• _Problem_
Restate, word for word, each entry that follows, but skip its pictures.

(Before-and-after change data)
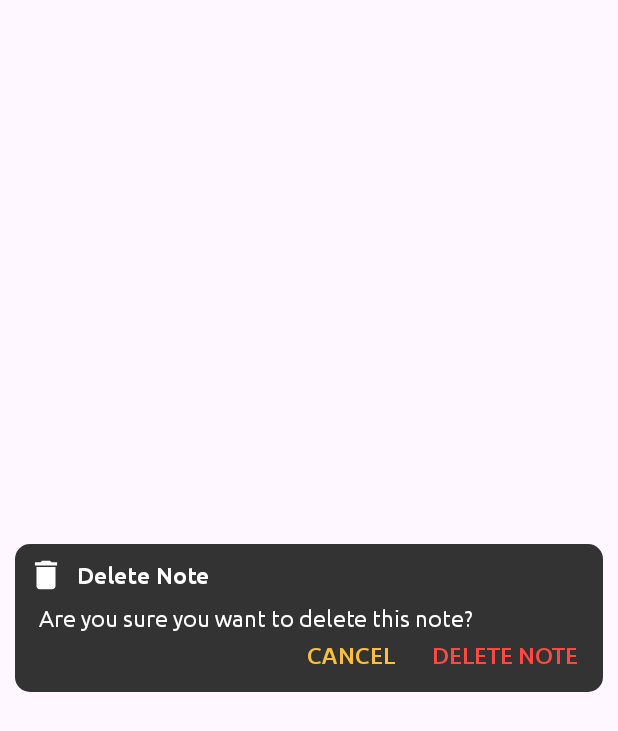
After one commit to Kuwakku/NoteAppAndroid, an Android app: the layout layout_delete_note.xml on its own in the app's theme, with its tools: preview values and no code run, on a phone screen of 412 x 824 dp. The commit adds this screen. Shown: the top 731 px of the screen. Run offline under Robolectric (Android 15) with nearby library versions, the phone set to English and light mode, and no system bars.

Commit message:
feat: add function delete note

```diff
--- /dev/null
+++ b/app/src/main/res/layout/layout_delete_note.xml
@@ -0,0 +1,85 @@
+<?xml version="1.0" encoding="utf-8"?>
+<androidx.constraintlayout.widget.ConstraintLayout xmlns:android="http://schemas.android.com/apk/res/android"
+    xmlns:app="http://schemas.android.com/apk/res-auto"
+    android:id="@+id/layoutDeleteNoteContainer"
+    android:layout_width="match_parent"
+    android:layout_height="wrap_content"
+    android:layout_gravity="center"
+    android:layout_margin="10dp"
+    android:background="@drawable/background_dialog">
+
+    <ImageView
+        android:id="@+id/imgDeleteNote"
+        android:layout_width="25dp"
+        android:layout_height="25dp"
+        android:layout_marginStart="8dp"
+        android:layout_marginTop="8dp"
+        android:contentDescription="@string/app_name"
+        android:src="@drawable/ic_delete"
+        app:layout_constraintStart_toStartOf="parent"
+        app:layout_constraintTop_toTopOf="parent"
+        app:tint="@color/colorWhite" />
+
+    <TextView
+        android:layout_width="0dp"
+        android:layout_height="wrap_content"
+        android:layout_marginHorizontal="8dp"
+        android:fontFamily="@font/bold"
+        android:text="Delete Note"
+        android:textColor="@color/colorWhite"
+        android:textSize="15sp"
+        app:layout_constraintBottom_toBottomOf="@id/imgDeleteNote"
+        app:layout_constraintEnd_toEndOf="parent"
+        app:layout_constraintStart_toEndOf="@id/imgDeleteNote"
+        app:layout_constraintTop_toTopOf="@id/imgDeleteNote" />
+
+    <TextView
+        android:id="@+id/textDeleteNoteMessage"
+        android:layout_width="match_parent"
+        android:layout_marginHorizontal="8dp"
+        android:layout_marginTop="8dp"
+        android:fontFamily="@font/regular"
+        android:gravity="center_vertical"
+        android:includeFontPadding="false"
+        android:paddingHorizontal="8dp"
+        android:text="Are you sure you want to delete this note?"
+        android:textColor="@color/colorWhite"
+        android:textSize="15sp"
+        app:layout_constraintTop_toBottomOf="@id/imgDeleteNote"
+        android:layout_height="wrap_content"/>
+
+    <TextView
+        android:id="@+id/textDeleteNote"
+        android:layout_width="wrap_content"
+        android:layout_marginHorizontal="8dp"
+        android:layout_marginBottom="8dp"
+        android:fontFamily="@font/medium"
+        android:includeFontPadding="false"
+        android:padding="8dp"
+        android:text="Delete Note"
+        android:textAllCaps="true"
+        android:textColor="@color/colorDelete"
+        android:textSize="15sp"
+        app:layout_constraintBottom_toBottomOf="parent"
+        app:layout_constraintEnd_toEndOf="parent"
+        app:layout_constraintTop_toBottomOf="@id/textDeleteNoteMessage"
+        android:layout_height="wrap_content"/>
+
+    <TextView
+        android:id="@+id/textCancel"
+        android:layout_marginHorizontal="8dp"
+        android:layout_marginBottom="8dp"
+        android:fontFamily="@font/medium"
+        android:includeFontPadding="false"
+        android:padding="8dp"
+        android:text="Cancel"
+        android:textAllCaps="true"
+        android:textColor="@color/colorAccent"
+        android:textSize="15sp"
+        app:layout_constraintBottom_toBottomOf="parent"
+        app:layout_constraintEnd_toStartOf="@id/textDeleteNote"
+        app:layout_constraintTop_toBottomOf="@id/textDeleteNoteMessage"
+        android:layout_width="wrap_content"
+        android:layout_height="wrap_content"/>
+
+</androidx.constraintlayout.widget.ConstraintLayout>
```
Also changed, not shown: app/src/main/java/com/example/noteappandroid/activities/CreateNoteActivity.java (+57 -8 lines), app/src/main/java/com/example/noteappandroid/activities/MainActivity.java (+11 -6 lines), app/src/main/res/layout/layout_miscellaneous.xml (+30 -0 lines).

• _Answer below_
After one commit to Kuwakku/NoteAppAndroid, an Android app: the layout layout_delete_note.xml on its own in the app's theme, with its tools: preview values and no code run, on a phone screen of 412 x 824 dp. The commit adds this screen. Shown: the top 731 px of the screen. Run offline under Robolectric (Android 15) with nearby library versions, the phone set to English and light mode, and no system bars.

Commit message:
feat: add function delete note

```diff
--- /dev/null
+++ b/app/src/main/res/layout/layout_delete_note.xml
@@ -0,0 +1,85 @@
+<?xml version="1.0" encoding="utf-8"?>
+<androidx.constraintlayout.widget.ConstraintLayout xmlns:android="http://schemas.android.com/apk/res/android"
+    xmlns:app="http://schemas.android.com/apk/res-auto"
+    android:id="@+id/layoutDeleteNoteContainer"
+    android:layout_width="match_parent"
+    android:layout_height="wrap_content"
+    android:layout_gravity="center"
+    android:layout_margin="10dp"
+    android:background="@drawable/background_dialog">
+
+    <ImageView
+        android:id="@+id/imgDeleteNote"
+        android:layout_width="25dp"
+        android:layout_height="25dp"
+        android:layout_marginStart="8dp"
+        android:layout_marginTop="8dp"
+        android:contentDescription="@string/app_name"
+        android:src="@drawable/ic_delete"
+        app:layout_constraintStart_toStartOf="parent"
+        app:layout_constraintTop_toTopOf="parent"
+        app:tint="@color/colorWhite" />
+
+    <TextView
+        android:layout_width="0dp"
+        android:layout_height="wrap_content"
+        android:layout_marginHorizontal="8dp"
+        android:fontFamily="@font/bold"
+        android:text="Delete Note"
+        android:textColor="@color/colorWhite"
+        android:textSize="15sp"
+        app:layout_constraintBottom_toBottomOf="@id/imgDeleteNote"
+        app:layout_constraintEnd_toEndOf="parent"
+        app:layout_constraintStart_toEndOf="@id/imgDeleteNote"
+        app:layout_constraintTop_toTopOf="@id/imgDeleteNote" />
+
+    <TextView
+        android:id="@+id/textDeleteNoteMessage"
+        android:layout_width="match_parent"
+        android:layout_marginHorizontal="8dp"
+        android:layout_marginTop="8dp"
+        android:fontFamily="@font/regular"
+        android:gravity="center_vertical"
+        android:includeFontPadding="false"
+        android:paddingHorizontal="8dp"
+        android:text="Are you sure you want to delete this note?"
+        android:textColor="@color/colorWhite"
+        android:textSize="15sp"
+        app:layout_constraintTop_toBottomOf="@id/imgDeleteNote"
+        android:layout_height="wrap_content"/>
+
+    <TextView
+        android:id="@+id/textDeleteNote"
+        android:layout_width="wrap_content"
+        android:layout_marginHorizontal="8dp"
+        android:layout_marginBottom="8dp"
+        android:fontFamily="@font/medium"
+        android:includeFontPadding="false"
+        android:padding="8dp"
+        android:text="Delete Note"
+        android:textAllCaps="true"
+        android:textColor="@color/colorDelete"
+        android:textSize="15sp"
+        app:layout_constraintBottom_toBottomOf="parent"
+        app:layout_constraintEnd_toEndOf="parent"
+        app:layout_constraintTop_toBottomOf="@id/textDeleteNoteMessage"
+        android:layout_height="wrap_content"/>
+
+    <TextView
+        android:id="@+id/textCancel"
+        android:layout_marginHorizontal="8dp"
+        android:layout_marginBottom="8dp"
+        android:fontFamily="@font/medium"
+        android:includeFontPadding="false"
+        android:padding="8dp"
+        android:text="Cancel"
+        android:textAllCaps="true"
+        android:textColor="@color/colorAccent"
+        android:textSize="15sp"
+        app:layout_constraintBottom_toBottomOf="parent"
+        app:layout_constraintEnd_toStartOf="@id/textDeleteNote"
+        app:layout_constraintTop_toBottomOf="@id/textDeleteNoteMessage"
+        android:layout_width="wrap_content"
+        android:layout_height="wrap_content"/>
+
+</androidx.constraintlayout.widget.ConstraintLayout>
```
Also changed, not shown: app/src/main/java/com/example/noteappandroid/activities/CreateNoteActivity.java (+57 -8 lines), app/src/main/java/com/example/noteappandroid/activities/MainActivity.java (+11 -6 lines), app/src/main/res/layout/layout_miscellaneous.xml (+30 -0 lines).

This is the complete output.